- [ASSIGNMENT]:
For this exercise, copy the records below exactly and exclude every image.

Content revision data
━━━

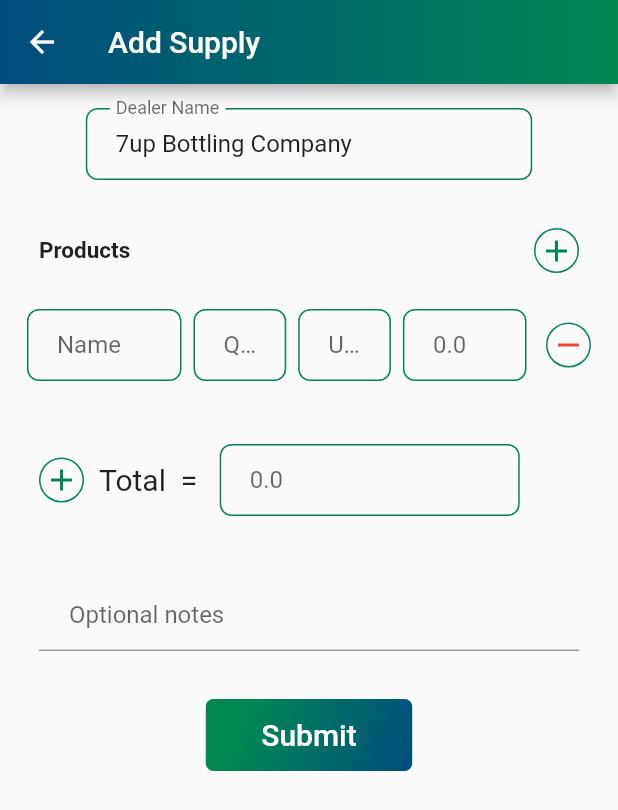
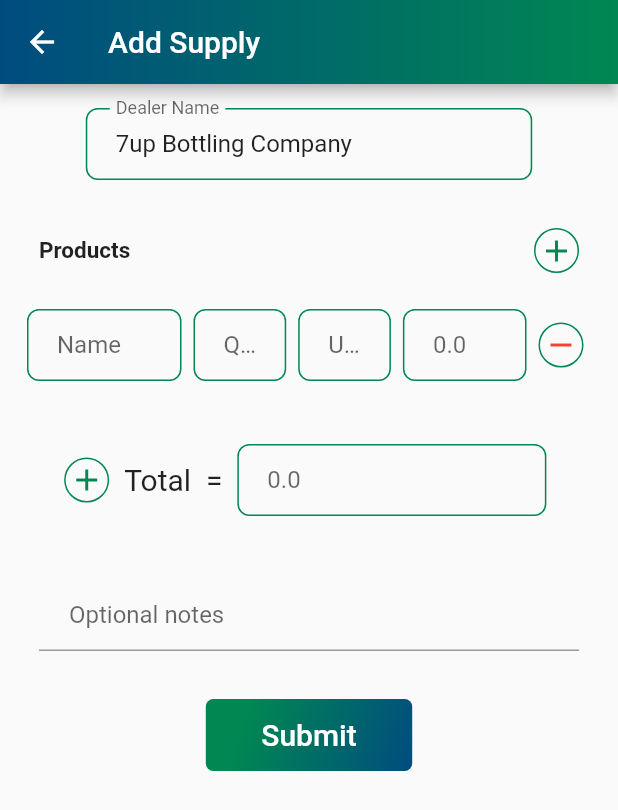
Before and after one commit to farawehassan/bizgiene_limited, a Flutter app: the AddSupply screen opened by its route, after a tap on the "add" icon, on a phone screen of 412 x 824 dp. Shown: the top 810 px of the screen. Run offline on Flutter 3.47's test engine with Material 2 defaults, Android fonts, the phone set to English and light mode, and no system bars; our stand-ins replace dynamic_theme, flutter_money_formatter, flutter_typeahead, fluttertoast, font_awesome_flutter, google_fonts and 5 more; missing offline and left inert: esc_pos_printer, flutter_sparkline, folding_cell; accounts and stored records are empty; project files that could hold a hidden picture were left out.

Commit message:
Changes for size compatibility

```diff
--- a/lib/ui/navs/supplies/add_supply.dart
+++ b/lib/ui/navs/supplies/add_supply.dart
@@ -1,4 +1,5 @@
 import 'package:bizgienelimited/bloc/future_values.dart';
+import 'package:bizgienelimited/bloc/select_suggestions.dart';
 import 'package:bizgienelimited/model/supply_details.dart';
 import 'package:bizgienelimited/model/supply_products.dart';
 import 'package:bizgienelimited/networking/rest_data.dart';
@@ -8,6 +9,7 @@ import 'package:bizgienelimited/utils/round_icon.dart';
 import 'package:bizgienelimited/utils/size_config.dart';
 import 'package:flutter/cupertino.dart';
 import 'package:flutter/material.dart';
+import 'package:flutter_typeahead/flutter_typeahead.dart';
 import 'package:gradient_app_bar/gradient_app_bar.dart';
 import 'package:modal_progress_hud/modal_progress_hud.dart';
 
@@ -89,10 +91,12 @@ class _AddSupplyState extends State<AddSupply> {
           Flexible(
             child: Container(
               margin: EdgeInsets.symmetric(vertical: 8.0),
-              width: SizeConfig.safeBlockHorizontal * 25,//150.0,
-              child: TextField(
+              width: SizeConfig.safeBlockHorizontal * 25,
+              child: TypeAheadFormField(
+                textFieldConfiguration: TextFieldConfiguration(
+                  controller: productController,
                   keyboardType: TextInputType.text,
-                controller: productController,
+                  decoration: kTextFieldDecoration.copyWith(labelText: "Name"),
                   onChanged: (value) {
                     if (!mounted) return;
                     setState(() {
@@ -100,7 +104,27 @@ class _AddSupplyState extends State<AddSupply> {
                       _details['product'] = '$_productName';
                     });
                   },
-                decoration: kTextFieldDecoration.copyWith(labelText: "Name"),
+                ),
+                suggestionsCallback: (pattern) {
+                  return Suggestions.getProductSuggestions(pattern, Constants.sevenUpItems);
+                },
+                itemBuilder: (context, suggestion) {
+                  return ListTile(
+                    title: Text(suggestion),
+                  );
+                },
+                transitionBuilder: (context, suggestionsBox, controller) {
+                  return suggestionsBox;
+                },
+                onSuggestionSelected: (suggestion) {
+                  productController.text = suggestion;
+                  _productName = productController.text;
+                  _details['product'] = '$_productName';
+                },
+                onSaved: (value) {
+                  this._productName = value;
+                  _details['product'] = '$value';
+                },
               ),
             ),
           ),
@@ -267,7 +291,9 @@ class _AddSupplyState extends State<AddSupply> {
                           shrinkWrap: true,
                           children: _rows.map((data) {
                             int index = _rows.indexOf(data);
-                            return Row(
+                            return SingleChildScrollView(
+                              scrollDirection: Axis.horizontal,
+                              child: Row(
                                 mainAxisAlignment: MainAxisAlignment.spaceBetween,
                                 children: <Widget>[
                                   _rows[index],
@@ -278,6 +304,7 @@ class _AddSupplyState extends State<AddSupply> {
                                     },
                                   ),
                                 ],
+                              ),
                             );
                           }).toList(),
                         ),
@@ -285,6 +312,8 @@ class _AddSupplyState extends State<AddSupply> {
                     ),
                     Padding(
                       padding: EdgeInsets.all(16.0),
+                      child: SingleChildScrollView(
+                        scrollDirection: Axis.horizontal,
                         child: Row(
                           children: <Widget>[
                             AddIconButton(
@@ -302,14 +331,15 @@ class _AddSupplyState extends State<AddSupply> {
                               ),
                             ),
                             Container(
-                            margin: EdgeInsets.symmetric(vertical: 10.0, horizontal: 10.0),
-                            width: 200.0,
+                              margin: EdgeInsets.symmetric(vertical: 10.0, horizontal: 5.0),
+                              width: SizeConfig.safeBlockHorizontal * 50,
                               child: TextField(
                                 controller: _amountController,
                                 decoration: kTextFieldDecoration.copyWith(hintText: '0.0'),
                               ),
                             ),
                           ],
+                        ),
                       ),
                     ),
                     Flexible(
```
Lines whose indentation alone changed are shown as unchanged.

━━━

- [SOLUTION TO THIS TASK]:
Before and after one commit to farawehassan/bizgiene_limited, a Flutter app: the AddSupply screen opened by its route, after a tap on the "add" icon, on a phone screen of 412 x 824 dp. Shown: the top 810 px of the screen. Run offline on Flutter 3.47's test engine with Material 2 defaults, Android fonts, the phone set to English and light mode, and no system bars; our stand-ins replace dynamic_theme, flutter_money_formatter, flutter_typeahead, fluttertoast, font_awesome_flutter, google_fonts and 5 more; missing offline and left inert: esc_pos_printer, flutter_sparkline, folding_cell; accounts and stored records are empty; project files that could hold a hidden picture were left out.

Commit message:
Changes for size compatibility

```diff
--- a/lib/ui/navs/supplies/add_supply.dart
+++ b/lib/ui/navs/supplies/add_supply.dart
@@ -1,4 +1,5 @@
 import 'package:bizgienelimited/bloc/future_values.dart';
+import 'package:bizgienelimited/bloc/select_suggestions.dart';
 import 'package:bizgienelimited/model/supply_details.dart';
 import 'package:bizgienelimited/model/supply_products.dart';
 import 'package:bizgienelimited/networking/rest_data.dart';
@@ -8,6 +9,7 @@ import 'package:bizgienelimited/utils/round_icon.dart';
 import 'package:bizgienelimited/utils/size_config.dart';
 import 'package:flutter/cupertino.dart';
 import 'package:flutter/material.dart';
+import 'package:flutter_typeahead/flutter_typeahead.dart';
 import 'package:gradient_app_bar/gradient_app_bar.dart';
 import 'package:modal_progress_hud/modal_progress_hud.dart';
 
@@ -89,10 +91,12 @@ class _AddSupplyState extends State<AddSupply> {
           Flexible(
             child: Container(
               margin: EdgeInsets.symmetric(vertical: 8.0),
-              width: SizeConfig.safeBlockHorizontal * 25,//150.0,
-              child: TextField(
+              width: SizeConfig.safeBlockHorizontal * 25,
+              child: TypeAheadFormField(
+                textFieldConfiguration: TextFieldConfiguration(
+                  controller: productController,
                   keyboardType: TextInputType.text,
-                controller: productController,
+                  decoration: kTextFieldDecoration.copyWith(labelText: "Name"),
                   onChanged: (value) {
                     if (!mounted) return;
                     setState(() {
@@ -100,7 +104,27 @@ class _AddSupplyState extends State<AddSupply> {
                       _details['product'] = '$_productName';
                     });
                   },
-                decoration: kTextFieldDecoration.copyWith(labelText: "Name"),
+                ),
+                suggestionsCallback: (pattern) {
+                  return Suggestions.getProductSuggestions(pattern, Constants.sevenUpItems);
+                },
+                itemBuilder: (context, suggestion) {
+                  return ListTile(
+                    title: Text(suggestion),
+                  );
+                },
+                transitionBuilder: (context, suggestionsBox, controller) {
+                  return suggestionsBox;
+                },
+                onSuggestionSelected: (suggestion) {
+                  productController.text = suggestion;
+                  _productName = productController.text;
+                  _details['product'] = '$_productName';
+                },
+                onSaved: (value) {
+                  this._productName = value;
+                  _details['product'] = '$value';
+                },
               ),
             ),
           ),
@@ -267,7 +291,9 @@ class _AddSupplyState extends State<AddSupply> {
                           shrinkWrap: true,
                           children: _rows.map((data) {
                             int index = _rows.indexOf(data);
-                            return Row(
+                            return SingleChildScrollView(
+                              scrollDirection: Axis.horizontal,
+                              child: Row(
                                 mainAxisAlignment: MainAxisAlignment.spaceBetween,
                                 children: <Widget>[
                                   _rows[index],
@@ -278,6 +304,7 @@ class _AddSupplyState extends State<AddSupply> {
                                     },
                                   ),
                                 ],
+                              ),
                             );
                           }).toList(),
                         ),
@@ -285,6 +312,8 @@ class _AddSupplyState extends State<AddSupply> {
                     ),
                     Padding(
                       padding: EdgeInsets.all(16.0),
+                      child: SingleChildScrollView(
+                        scrollDirection: Axis.horizontal,
                         child: Row(
                           children: <Widget>[
                             AddIconButton(
@@ -302,14 +331,15 @@ class _AddSupplyState extends State<AddSupply> {
                               ),
                             ),
                             Container(
-                            margin: EdgeInsets.symmetric(vertical: 10.0, horizontal: 10.0),
-                            width: 200.0,
+                              margin: EdgeInsets.symmetric(vertical: 10.0, horizontal: 5.0),
+                              width: SizeConfig.safeBlockHorizontal * 50,
                               child: TextField(
                                 controller: _amountController,
                                 decoration: kTextFieldDecoration.copyWith(hintText: '0.0'),
                               ),
                             ),
                           ],
+                        ),
                       ),
                     ),
                     Flexible(
```
Lines whose indentation alone changed are shown as unchanged.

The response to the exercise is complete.